RECORDED INFORMATION
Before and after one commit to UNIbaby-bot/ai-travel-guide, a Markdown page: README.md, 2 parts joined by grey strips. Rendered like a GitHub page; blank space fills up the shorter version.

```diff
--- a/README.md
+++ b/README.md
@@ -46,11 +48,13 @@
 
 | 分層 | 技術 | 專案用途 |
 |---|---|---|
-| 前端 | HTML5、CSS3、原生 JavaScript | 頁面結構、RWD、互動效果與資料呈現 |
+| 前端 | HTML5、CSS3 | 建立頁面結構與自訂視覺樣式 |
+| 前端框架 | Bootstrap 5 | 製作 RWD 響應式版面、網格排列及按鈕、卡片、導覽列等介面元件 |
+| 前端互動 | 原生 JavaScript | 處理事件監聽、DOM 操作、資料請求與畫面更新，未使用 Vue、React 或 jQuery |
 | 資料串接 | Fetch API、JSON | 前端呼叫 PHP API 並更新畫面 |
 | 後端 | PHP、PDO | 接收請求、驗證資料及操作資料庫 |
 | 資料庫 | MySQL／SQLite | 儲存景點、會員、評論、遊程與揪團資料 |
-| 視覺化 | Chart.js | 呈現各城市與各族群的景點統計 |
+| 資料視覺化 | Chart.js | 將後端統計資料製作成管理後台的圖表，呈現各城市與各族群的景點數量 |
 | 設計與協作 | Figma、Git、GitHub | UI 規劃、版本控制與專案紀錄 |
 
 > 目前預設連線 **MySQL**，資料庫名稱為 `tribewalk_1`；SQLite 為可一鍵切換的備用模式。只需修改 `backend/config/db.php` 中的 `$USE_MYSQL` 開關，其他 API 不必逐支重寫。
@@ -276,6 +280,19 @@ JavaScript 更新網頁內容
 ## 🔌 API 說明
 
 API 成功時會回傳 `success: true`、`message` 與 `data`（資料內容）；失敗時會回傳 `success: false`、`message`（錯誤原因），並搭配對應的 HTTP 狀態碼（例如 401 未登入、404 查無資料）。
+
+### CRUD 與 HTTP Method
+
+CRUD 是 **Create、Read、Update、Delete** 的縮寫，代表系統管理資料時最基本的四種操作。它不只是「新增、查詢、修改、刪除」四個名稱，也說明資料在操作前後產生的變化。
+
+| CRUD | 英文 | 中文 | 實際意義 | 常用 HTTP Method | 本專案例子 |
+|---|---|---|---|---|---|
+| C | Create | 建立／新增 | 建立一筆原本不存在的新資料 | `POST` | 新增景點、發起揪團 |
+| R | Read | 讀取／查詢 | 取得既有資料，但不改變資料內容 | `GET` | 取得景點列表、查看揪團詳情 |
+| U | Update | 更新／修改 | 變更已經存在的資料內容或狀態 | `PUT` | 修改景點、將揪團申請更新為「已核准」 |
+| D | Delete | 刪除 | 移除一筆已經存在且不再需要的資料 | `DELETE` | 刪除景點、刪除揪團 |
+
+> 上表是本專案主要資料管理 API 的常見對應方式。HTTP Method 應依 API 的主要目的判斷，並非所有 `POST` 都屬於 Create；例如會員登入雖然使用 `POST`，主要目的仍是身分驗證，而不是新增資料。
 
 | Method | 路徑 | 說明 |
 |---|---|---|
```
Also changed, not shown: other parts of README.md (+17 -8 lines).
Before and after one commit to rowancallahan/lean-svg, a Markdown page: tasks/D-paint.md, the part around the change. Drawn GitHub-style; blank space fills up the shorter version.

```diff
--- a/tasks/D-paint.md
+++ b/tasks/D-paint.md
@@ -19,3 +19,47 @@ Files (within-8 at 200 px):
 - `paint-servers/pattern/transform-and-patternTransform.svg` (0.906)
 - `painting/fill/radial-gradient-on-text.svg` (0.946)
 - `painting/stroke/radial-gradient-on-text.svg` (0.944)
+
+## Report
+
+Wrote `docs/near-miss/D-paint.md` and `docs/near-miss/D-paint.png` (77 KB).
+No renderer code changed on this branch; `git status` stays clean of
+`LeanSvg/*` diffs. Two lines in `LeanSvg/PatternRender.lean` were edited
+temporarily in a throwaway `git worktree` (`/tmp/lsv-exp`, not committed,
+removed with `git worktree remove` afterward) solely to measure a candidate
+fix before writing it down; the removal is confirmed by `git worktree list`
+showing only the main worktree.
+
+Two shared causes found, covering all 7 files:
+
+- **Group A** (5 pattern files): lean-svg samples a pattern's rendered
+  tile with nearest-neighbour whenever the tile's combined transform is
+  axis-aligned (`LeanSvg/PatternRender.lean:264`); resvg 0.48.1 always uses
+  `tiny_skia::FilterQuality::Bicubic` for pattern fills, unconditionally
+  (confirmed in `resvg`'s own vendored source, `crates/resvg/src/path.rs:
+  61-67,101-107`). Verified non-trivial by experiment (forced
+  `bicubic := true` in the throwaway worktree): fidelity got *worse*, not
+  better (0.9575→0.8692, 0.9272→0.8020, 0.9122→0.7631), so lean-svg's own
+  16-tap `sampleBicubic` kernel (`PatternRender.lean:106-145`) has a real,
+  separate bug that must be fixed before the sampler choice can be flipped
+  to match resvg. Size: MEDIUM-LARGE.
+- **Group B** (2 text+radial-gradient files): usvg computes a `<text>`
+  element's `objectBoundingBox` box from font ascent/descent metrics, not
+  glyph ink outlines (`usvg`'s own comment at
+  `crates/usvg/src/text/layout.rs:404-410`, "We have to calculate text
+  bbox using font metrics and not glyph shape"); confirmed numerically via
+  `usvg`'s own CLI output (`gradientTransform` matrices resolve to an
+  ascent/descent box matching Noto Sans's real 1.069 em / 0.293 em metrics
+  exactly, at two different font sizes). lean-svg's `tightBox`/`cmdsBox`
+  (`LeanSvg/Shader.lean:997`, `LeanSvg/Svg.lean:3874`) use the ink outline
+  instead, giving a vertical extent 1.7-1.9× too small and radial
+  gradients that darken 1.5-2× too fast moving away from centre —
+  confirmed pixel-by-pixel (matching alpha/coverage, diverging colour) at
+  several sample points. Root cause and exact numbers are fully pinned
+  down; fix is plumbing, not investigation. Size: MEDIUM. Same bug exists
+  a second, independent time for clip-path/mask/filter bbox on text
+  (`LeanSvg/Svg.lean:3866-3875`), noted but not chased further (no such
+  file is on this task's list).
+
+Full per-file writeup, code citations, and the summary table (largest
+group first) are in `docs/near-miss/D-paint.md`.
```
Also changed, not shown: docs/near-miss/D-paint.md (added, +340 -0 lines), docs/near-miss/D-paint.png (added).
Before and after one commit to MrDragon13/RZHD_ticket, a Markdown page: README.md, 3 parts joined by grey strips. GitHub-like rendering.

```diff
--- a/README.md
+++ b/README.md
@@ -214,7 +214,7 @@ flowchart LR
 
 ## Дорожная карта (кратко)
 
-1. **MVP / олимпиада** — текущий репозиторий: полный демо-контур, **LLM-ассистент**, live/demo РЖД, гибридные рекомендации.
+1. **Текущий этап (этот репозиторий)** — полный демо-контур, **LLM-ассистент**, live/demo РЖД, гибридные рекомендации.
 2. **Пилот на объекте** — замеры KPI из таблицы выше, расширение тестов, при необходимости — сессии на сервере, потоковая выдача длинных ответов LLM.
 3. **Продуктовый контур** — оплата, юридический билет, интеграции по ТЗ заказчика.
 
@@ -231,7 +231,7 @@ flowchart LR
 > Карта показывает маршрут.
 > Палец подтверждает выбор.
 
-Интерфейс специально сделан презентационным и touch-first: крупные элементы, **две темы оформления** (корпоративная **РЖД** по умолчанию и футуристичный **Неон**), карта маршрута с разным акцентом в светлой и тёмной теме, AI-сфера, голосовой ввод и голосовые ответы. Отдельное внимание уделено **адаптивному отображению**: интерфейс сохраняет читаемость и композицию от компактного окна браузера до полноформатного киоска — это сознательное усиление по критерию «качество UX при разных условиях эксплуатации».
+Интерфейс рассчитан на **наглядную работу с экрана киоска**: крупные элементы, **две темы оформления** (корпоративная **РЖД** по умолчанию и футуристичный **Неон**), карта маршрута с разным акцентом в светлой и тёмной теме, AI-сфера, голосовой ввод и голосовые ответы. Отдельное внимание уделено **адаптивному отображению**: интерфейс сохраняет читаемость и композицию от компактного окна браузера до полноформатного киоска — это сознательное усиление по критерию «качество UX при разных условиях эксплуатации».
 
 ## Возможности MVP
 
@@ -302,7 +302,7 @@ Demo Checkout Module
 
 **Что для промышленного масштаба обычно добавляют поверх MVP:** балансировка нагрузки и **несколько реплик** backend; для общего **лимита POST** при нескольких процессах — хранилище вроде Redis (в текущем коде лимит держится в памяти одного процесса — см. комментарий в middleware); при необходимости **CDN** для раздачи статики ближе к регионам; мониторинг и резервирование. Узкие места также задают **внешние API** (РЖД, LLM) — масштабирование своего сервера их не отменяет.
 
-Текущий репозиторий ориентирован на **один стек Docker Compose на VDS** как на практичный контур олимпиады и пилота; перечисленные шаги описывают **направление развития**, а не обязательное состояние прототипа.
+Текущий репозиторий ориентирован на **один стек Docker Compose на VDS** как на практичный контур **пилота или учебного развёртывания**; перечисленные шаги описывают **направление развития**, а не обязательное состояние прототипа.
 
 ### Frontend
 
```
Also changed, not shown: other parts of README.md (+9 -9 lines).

EXERCISE AIM
Every line from the start of the material above through the line that contains "Also changed, not shown: other parts of README.md (+17" must be written out exactly, with both ends included.

RESULT OF THE TASK
Before and after one commit to UNIbaby-bot/ai-travel-guide, a Markdown page: README.md, 2 parts joined by grey strips. Rendered like a GitHub page; blank space fills up the shorter version.

```diff
--- a/README.md
+++ b/README.md
@@ -46,11 +48,13 @@
 
 | 分層 | 技術 | 專案用途 |
 |---|---|---|
-| 前端 | HTML5、CSS3、原生 JavaScript | 頁面結構、RWD、互動效果與資料呈現 |
+| 前端 | HTML5、CSS3 | 建立頁面結構與自訂視覺樣式 |
+| 前端框架 | Bootstrap 5 | 製作 RWD 響應式版面、網格排列及按鈕、卡片、導覽列等介面元件 |
+| 前端互動 | 原生 JavaScript | 處理事件監聽、DOM 操作、資料請求與畫面更新，未使用 Vue、React 或 jQuery |
 | 資料串接 | Fetch API、JSON | 前端呼叫 PHP API 並更新畫面 |
 | 後端 | PHP、PDO | 接收請求、驗證資料及操作資料庫 |
 | 資料庫 | MySQL／SQLite | 儲存景點、會員、評論、遊程與揪團資料 |
-| 視覺化 | Chart.js | 呈現各城市與各族群的景點統計 |
+| 資料視覺化 | Chart.js | 將後端統計資料製作成管理後台的圖表，呈現各城市與各族群的景點數量 |
 | 設計與協作 | Figma、Git、GitHub | UI 規劃、版本控制與專案紀錄 |
 
 > 目前預設連線 **MySQL**，資料庫名稱為 `tribewalk_1`；SQLite 為可一鍵切換的備用模式。只需修改 `backend/config/db.php` 中的 `$USE_MYSQL` 開關，其他 API 不必逐支重寫。
@@ -276,6 +280,19 @@ JavaScript 更新網頁內容
 ## 🔌 API 說明
 
 API 成功時會回傳 `success: true`、`message` 與 `data`（資料內容）；失敗時會回傳 `success: false`、`message`（錯誤原因），並搭配對應的 HTTP 狀態碼（例如 401 未登入、404 查無資料）。
+
+### CRUD 與 HTTP Method
+
+CRUD 是 **Create、Read、Update、Delete** 的縮寫，代表系統管理資料時最基本的四種操作。它不只是「新增、查詢、修改、刪除」四個名稱，也說明資料在操作前後產生的變化。
+
+| CRUD | 英文 | 中文 | 實際意義 | 常用 HTTP Method | 本專案例子 |
+|---|---|---|---|---|---|
+| C | Create | 建立／新增 | 建立一筆原本不存在的新資料 | `POST` | 新增景點、發起揪團 |
+| R | Read | 讀取／查詢 | 取得既有資料，但不改變資料內容 | `GET` | 取得景點列表、查看揪團詳情 |
+| U | Update | 更新／修改 | 變更已經存在的資料內容或狀態 | `PUT` | 修改景點、將揪團申請更新為「已核准」 |
+| D | Delete | 刪除 | 移除一筆已經存在且不再需要的資料 | `DELETE` | 刪除景點、刪除揪團 |
+
+> 上表是本專案主要資料管理 API 的常見對應方式。HTTP Method 應依 API 的主要目的判斷，並非所有 `POST` 都屬於 Create；例如會員登入雖然使用 `POST`，主要目的仍是身分驗證，而不是新增資料。
 
 | Method | 路徑 | 說明 |
 |---|---|---|
```
Also changed, not shown: other parts of README.md (+17 -8 lines).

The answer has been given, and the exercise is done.